## ACTIVITY
From the entries below, copy every line where the string "solution" appears.
---------- INPUT DATA ----------
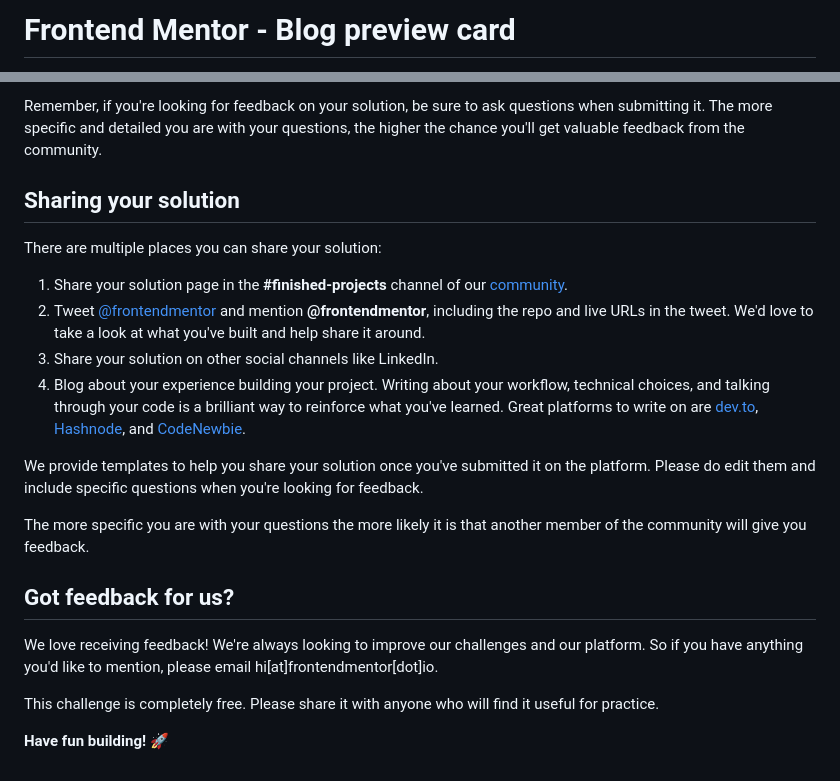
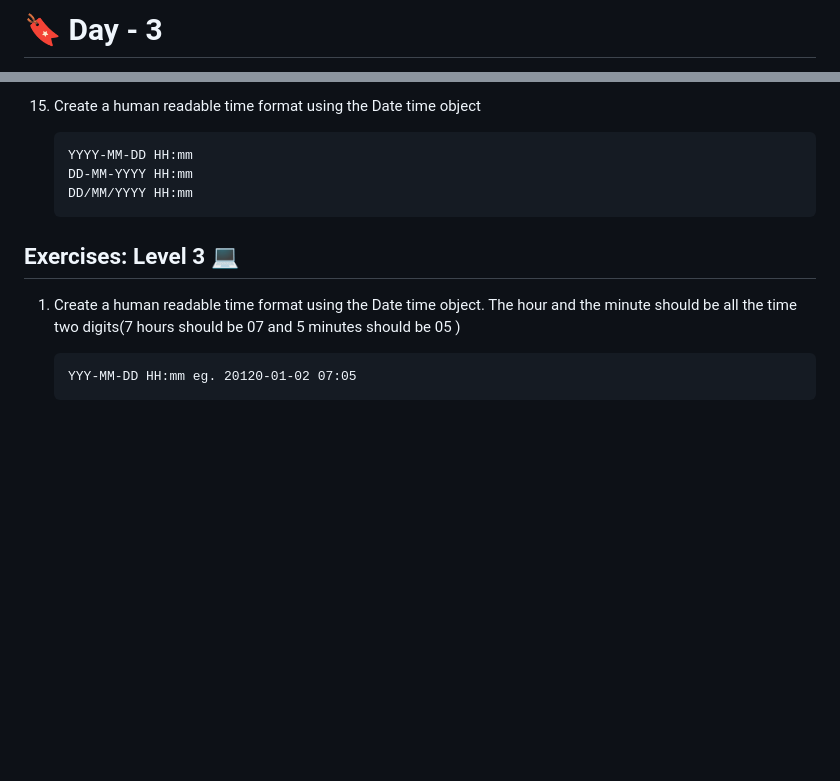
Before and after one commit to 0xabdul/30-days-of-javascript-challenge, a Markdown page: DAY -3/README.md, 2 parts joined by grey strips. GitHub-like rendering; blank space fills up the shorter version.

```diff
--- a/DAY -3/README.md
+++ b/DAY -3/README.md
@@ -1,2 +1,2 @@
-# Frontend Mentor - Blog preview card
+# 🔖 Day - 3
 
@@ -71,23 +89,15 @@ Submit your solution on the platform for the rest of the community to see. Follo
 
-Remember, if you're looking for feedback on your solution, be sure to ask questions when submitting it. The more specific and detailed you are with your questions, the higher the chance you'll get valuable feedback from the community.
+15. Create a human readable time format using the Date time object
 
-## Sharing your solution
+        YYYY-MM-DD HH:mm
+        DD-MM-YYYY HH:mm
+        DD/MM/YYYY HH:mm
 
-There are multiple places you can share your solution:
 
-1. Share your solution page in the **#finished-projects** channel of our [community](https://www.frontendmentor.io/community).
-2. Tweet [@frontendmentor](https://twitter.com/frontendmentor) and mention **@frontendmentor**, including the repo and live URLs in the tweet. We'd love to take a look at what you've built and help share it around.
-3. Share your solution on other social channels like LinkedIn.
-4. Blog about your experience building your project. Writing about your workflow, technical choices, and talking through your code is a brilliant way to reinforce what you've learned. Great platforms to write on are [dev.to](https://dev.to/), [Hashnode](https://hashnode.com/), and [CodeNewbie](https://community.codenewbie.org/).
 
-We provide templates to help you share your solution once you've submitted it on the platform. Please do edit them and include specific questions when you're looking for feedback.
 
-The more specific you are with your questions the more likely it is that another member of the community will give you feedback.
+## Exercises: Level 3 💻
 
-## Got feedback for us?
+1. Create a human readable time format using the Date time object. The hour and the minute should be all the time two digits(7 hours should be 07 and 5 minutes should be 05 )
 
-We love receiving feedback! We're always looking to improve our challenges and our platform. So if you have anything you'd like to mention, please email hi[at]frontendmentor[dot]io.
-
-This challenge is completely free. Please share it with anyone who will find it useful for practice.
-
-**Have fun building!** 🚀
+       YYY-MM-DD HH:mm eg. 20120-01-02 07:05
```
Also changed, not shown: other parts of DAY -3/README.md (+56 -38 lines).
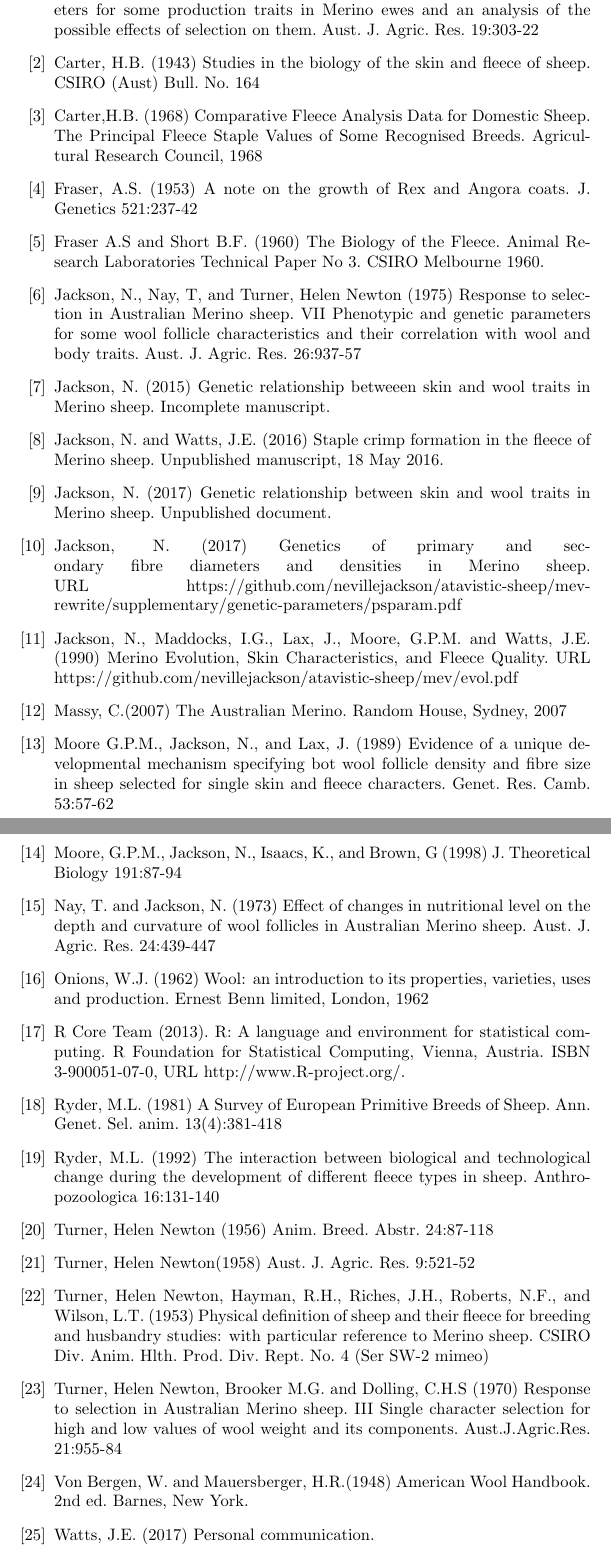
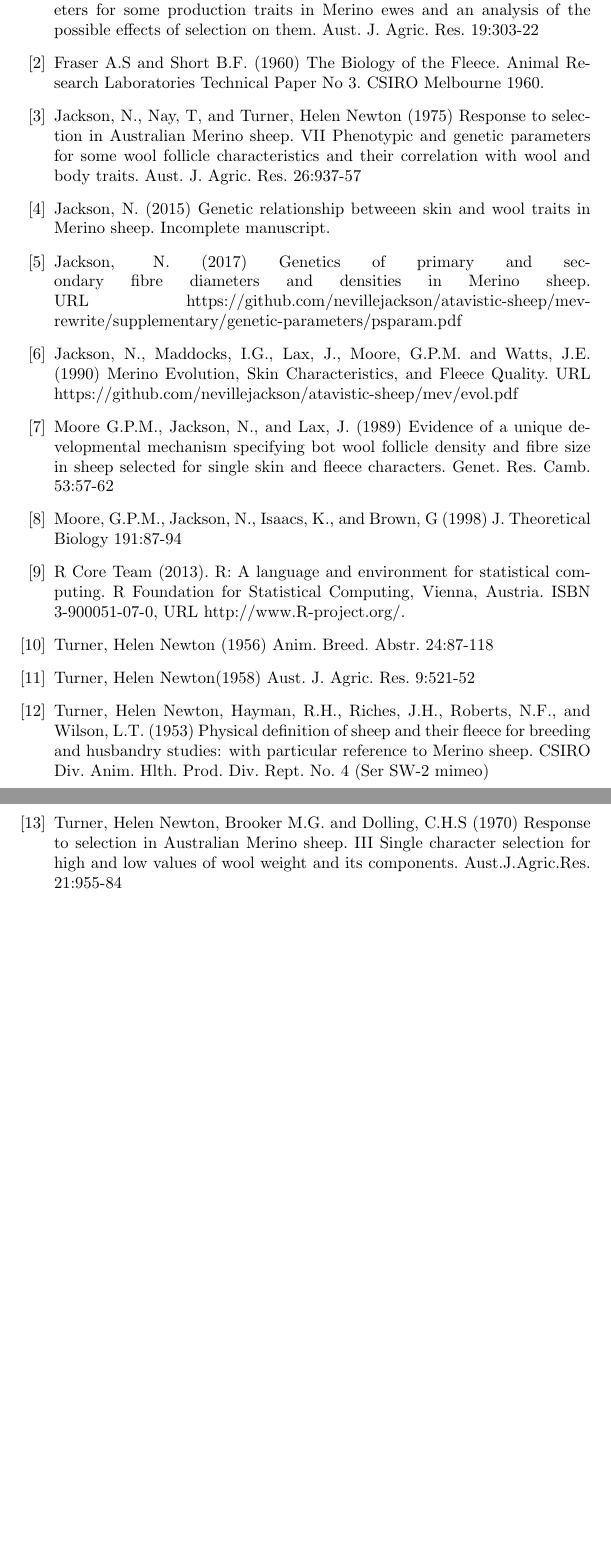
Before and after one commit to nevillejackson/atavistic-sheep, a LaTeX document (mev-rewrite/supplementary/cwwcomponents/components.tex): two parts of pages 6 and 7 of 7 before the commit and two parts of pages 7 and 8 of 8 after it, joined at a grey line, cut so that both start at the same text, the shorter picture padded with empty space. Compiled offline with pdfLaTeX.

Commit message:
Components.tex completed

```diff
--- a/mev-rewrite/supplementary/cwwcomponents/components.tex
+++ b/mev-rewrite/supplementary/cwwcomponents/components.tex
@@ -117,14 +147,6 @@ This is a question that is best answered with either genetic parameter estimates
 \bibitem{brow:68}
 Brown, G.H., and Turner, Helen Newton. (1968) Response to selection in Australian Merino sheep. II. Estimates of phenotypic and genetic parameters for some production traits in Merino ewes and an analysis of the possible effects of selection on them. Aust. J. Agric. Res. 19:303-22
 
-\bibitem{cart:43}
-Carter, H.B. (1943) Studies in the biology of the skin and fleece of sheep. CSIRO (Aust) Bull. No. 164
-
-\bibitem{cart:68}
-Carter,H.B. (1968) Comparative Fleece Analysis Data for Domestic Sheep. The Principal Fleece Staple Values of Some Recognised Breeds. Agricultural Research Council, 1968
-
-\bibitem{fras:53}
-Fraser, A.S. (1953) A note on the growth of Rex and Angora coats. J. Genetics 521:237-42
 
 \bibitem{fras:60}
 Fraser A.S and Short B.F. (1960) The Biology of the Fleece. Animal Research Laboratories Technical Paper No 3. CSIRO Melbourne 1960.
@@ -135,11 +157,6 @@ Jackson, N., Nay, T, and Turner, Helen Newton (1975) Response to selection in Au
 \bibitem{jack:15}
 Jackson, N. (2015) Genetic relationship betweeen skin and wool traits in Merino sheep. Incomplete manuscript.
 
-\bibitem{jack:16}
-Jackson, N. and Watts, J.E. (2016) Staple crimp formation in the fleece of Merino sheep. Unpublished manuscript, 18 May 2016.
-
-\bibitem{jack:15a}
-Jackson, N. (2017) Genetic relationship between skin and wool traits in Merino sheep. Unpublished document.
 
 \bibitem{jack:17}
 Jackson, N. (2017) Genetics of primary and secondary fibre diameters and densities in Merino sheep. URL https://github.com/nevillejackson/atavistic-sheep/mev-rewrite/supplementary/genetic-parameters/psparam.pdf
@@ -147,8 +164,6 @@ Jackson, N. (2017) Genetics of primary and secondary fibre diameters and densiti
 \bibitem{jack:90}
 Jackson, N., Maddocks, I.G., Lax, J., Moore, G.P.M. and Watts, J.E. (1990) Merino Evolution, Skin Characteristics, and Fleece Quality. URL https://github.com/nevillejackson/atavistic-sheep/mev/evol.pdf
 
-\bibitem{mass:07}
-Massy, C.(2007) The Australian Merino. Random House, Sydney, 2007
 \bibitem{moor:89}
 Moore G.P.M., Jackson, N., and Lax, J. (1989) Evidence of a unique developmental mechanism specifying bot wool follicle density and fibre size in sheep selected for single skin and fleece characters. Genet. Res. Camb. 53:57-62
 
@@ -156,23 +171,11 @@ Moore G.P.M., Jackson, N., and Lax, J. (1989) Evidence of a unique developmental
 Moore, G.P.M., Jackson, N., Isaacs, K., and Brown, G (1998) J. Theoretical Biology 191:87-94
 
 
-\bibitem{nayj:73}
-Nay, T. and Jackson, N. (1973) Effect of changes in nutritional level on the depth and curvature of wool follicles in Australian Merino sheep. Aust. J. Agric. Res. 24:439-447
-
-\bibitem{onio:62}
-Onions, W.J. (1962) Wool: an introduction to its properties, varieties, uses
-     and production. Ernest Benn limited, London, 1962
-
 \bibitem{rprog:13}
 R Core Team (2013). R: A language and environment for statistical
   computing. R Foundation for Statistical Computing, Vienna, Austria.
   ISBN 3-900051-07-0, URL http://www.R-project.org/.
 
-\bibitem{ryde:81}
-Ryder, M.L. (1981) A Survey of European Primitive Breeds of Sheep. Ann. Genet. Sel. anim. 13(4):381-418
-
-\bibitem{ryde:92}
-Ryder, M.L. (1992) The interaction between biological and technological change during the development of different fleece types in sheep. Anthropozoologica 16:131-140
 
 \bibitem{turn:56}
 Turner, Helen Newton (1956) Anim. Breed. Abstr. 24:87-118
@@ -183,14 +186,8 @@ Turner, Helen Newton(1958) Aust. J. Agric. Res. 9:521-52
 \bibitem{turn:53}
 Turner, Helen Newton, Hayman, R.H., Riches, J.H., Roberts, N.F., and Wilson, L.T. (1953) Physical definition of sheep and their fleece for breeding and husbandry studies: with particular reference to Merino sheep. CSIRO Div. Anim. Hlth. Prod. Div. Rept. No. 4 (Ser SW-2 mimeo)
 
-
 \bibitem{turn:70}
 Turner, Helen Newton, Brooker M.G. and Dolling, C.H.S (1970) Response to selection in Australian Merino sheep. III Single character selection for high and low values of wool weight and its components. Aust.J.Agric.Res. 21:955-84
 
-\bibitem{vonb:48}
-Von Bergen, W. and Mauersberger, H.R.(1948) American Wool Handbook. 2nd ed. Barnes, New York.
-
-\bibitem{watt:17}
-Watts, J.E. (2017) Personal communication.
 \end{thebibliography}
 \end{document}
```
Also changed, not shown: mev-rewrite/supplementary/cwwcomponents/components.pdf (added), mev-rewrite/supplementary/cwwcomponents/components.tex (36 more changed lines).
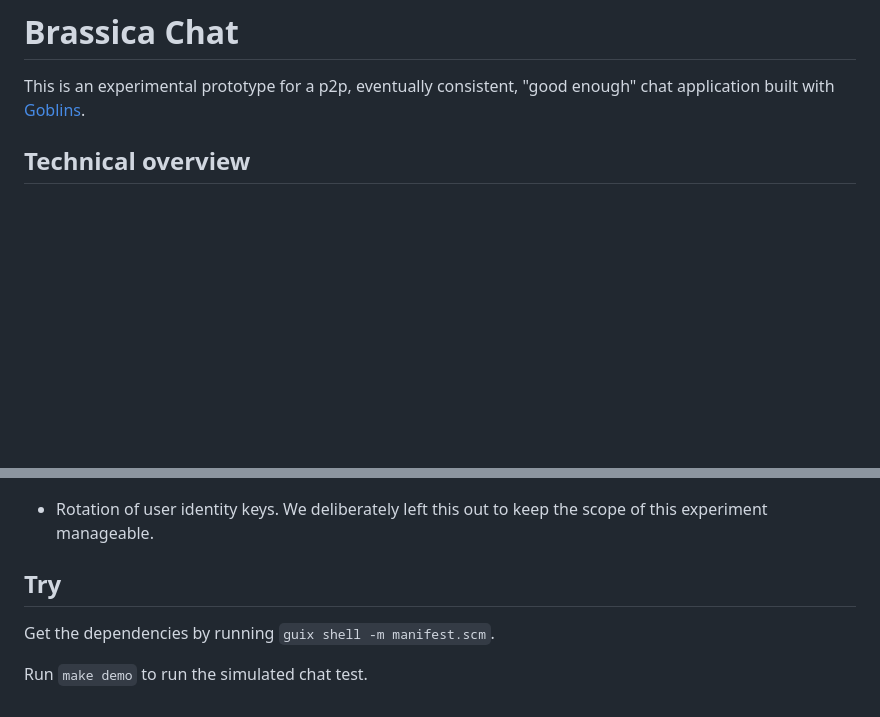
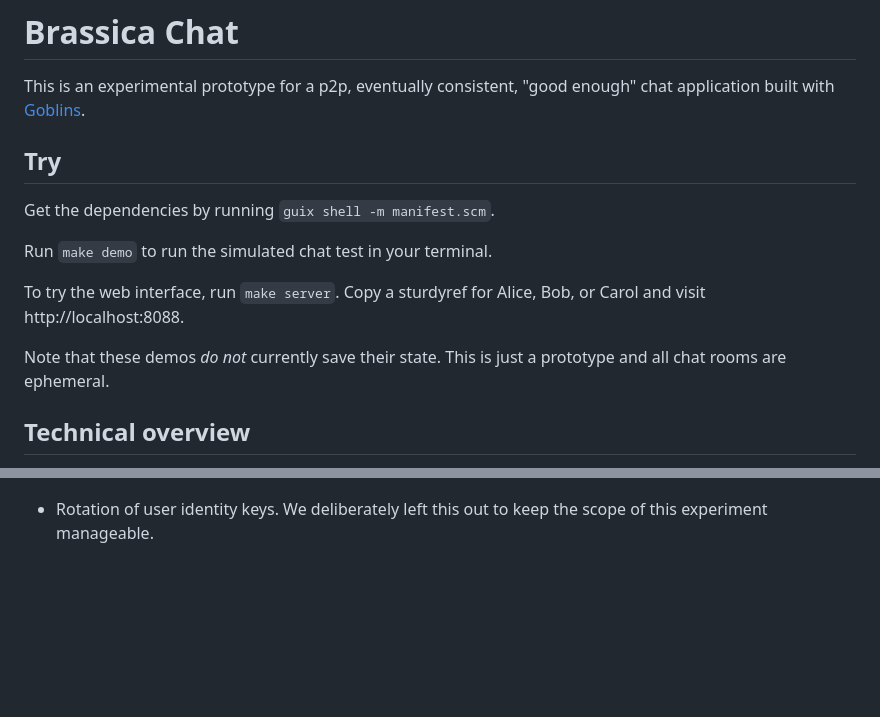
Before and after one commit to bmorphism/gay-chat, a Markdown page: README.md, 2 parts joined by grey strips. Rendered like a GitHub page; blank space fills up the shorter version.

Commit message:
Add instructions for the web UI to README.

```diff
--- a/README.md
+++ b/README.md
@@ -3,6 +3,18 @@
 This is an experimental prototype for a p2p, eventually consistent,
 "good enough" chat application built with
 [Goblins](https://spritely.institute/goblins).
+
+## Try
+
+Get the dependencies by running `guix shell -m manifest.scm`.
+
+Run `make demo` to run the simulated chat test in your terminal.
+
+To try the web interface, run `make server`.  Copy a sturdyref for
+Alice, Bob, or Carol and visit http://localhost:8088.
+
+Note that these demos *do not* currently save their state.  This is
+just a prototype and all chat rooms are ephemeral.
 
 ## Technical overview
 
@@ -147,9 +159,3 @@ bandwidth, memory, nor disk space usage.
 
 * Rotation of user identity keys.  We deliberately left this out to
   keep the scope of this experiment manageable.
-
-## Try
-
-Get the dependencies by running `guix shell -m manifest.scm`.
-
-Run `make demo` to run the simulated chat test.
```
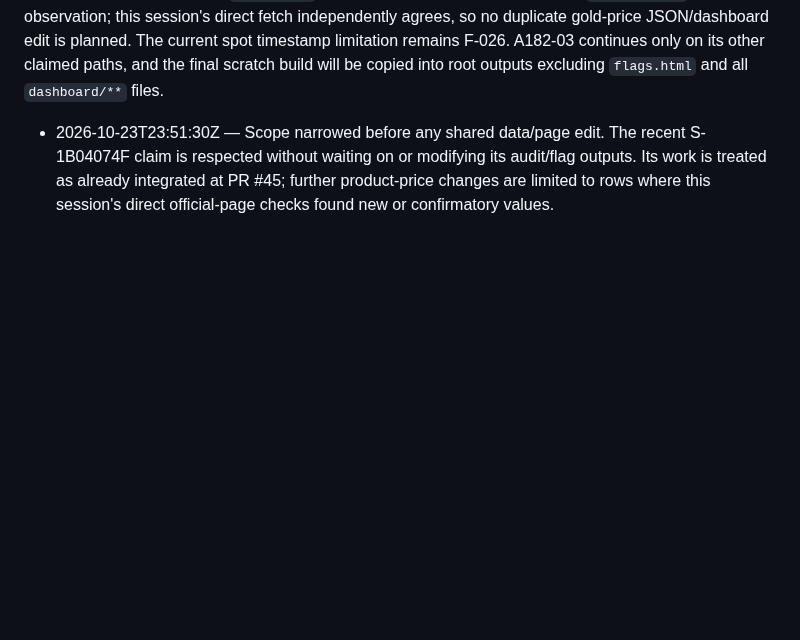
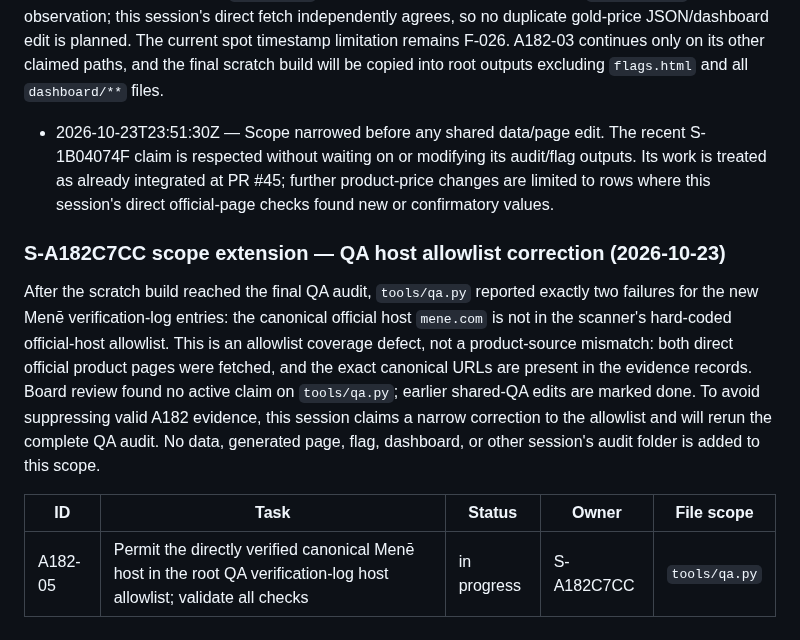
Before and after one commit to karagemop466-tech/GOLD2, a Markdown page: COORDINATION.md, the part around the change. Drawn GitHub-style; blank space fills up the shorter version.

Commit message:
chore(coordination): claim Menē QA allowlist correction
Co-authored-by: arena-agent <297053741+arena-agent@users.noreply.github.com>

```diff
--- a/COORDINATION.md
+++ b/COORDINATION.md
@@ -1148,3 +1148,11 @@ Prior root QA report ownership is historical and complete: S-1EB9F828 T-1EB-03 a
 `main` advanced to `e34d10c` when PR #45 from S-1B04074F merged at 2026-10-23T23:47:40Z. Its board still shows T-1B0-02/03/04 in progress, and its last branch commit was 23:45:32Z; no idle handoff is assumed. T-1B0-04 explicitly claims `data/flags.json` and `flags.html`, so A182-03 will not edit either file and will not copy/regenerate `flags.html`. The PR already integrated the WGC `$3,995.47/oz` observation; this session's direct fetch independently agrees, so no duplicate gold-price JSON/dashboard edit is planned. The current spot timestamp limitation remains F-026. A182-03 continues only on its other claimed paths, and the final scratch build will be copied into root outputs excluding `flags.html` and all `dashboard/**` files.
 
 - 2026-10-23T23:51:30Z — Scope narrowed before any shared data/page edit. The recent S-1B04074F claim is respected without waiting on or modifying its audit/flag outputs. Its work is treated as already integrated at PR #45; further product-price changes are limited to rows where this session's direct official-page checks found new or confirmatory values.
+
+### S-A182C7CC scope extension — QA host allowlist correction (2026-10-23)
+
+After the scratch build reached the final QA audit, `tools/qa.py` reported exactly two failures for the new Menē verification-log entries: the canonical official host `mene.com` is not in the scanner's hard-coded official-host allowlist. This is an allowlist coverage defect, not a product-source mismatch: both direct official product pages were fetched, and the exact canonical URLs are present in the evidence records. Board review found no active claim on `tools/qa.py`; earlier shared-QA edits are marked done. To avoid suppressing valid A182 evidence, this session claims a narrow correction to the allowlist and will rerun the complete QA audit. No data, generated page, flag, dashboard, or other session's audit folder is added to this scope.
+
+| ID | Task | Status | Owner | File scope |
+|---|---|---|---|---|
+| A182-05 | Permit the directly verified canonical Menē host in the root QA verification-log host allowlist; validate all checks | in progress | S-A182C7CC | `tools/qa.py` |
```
----------
## THE ANSWER
@@ -71,23 +89,15 @@ Submit your solution on the platform for the rest of the community to see. Follo
-Remember, if you're looking for feedback on your solution, be sure to ask questions when submitting it. The more specific and detailed you are with your questions, the higher the chance you'll get valuable feedback from the community.
-## Sharing your solution
-There are multiple places you can share your solution:
-1. Share your solution page in the **#finished-projects** channel of our [community](https://www.frontendmentor.io/community).
-3. Share your solution on other social channels like LinkedIn.
-We provide templates to help you share your solution once you've submitted it on the platform. Please do edit them and include specific questions when you're looking for feedback.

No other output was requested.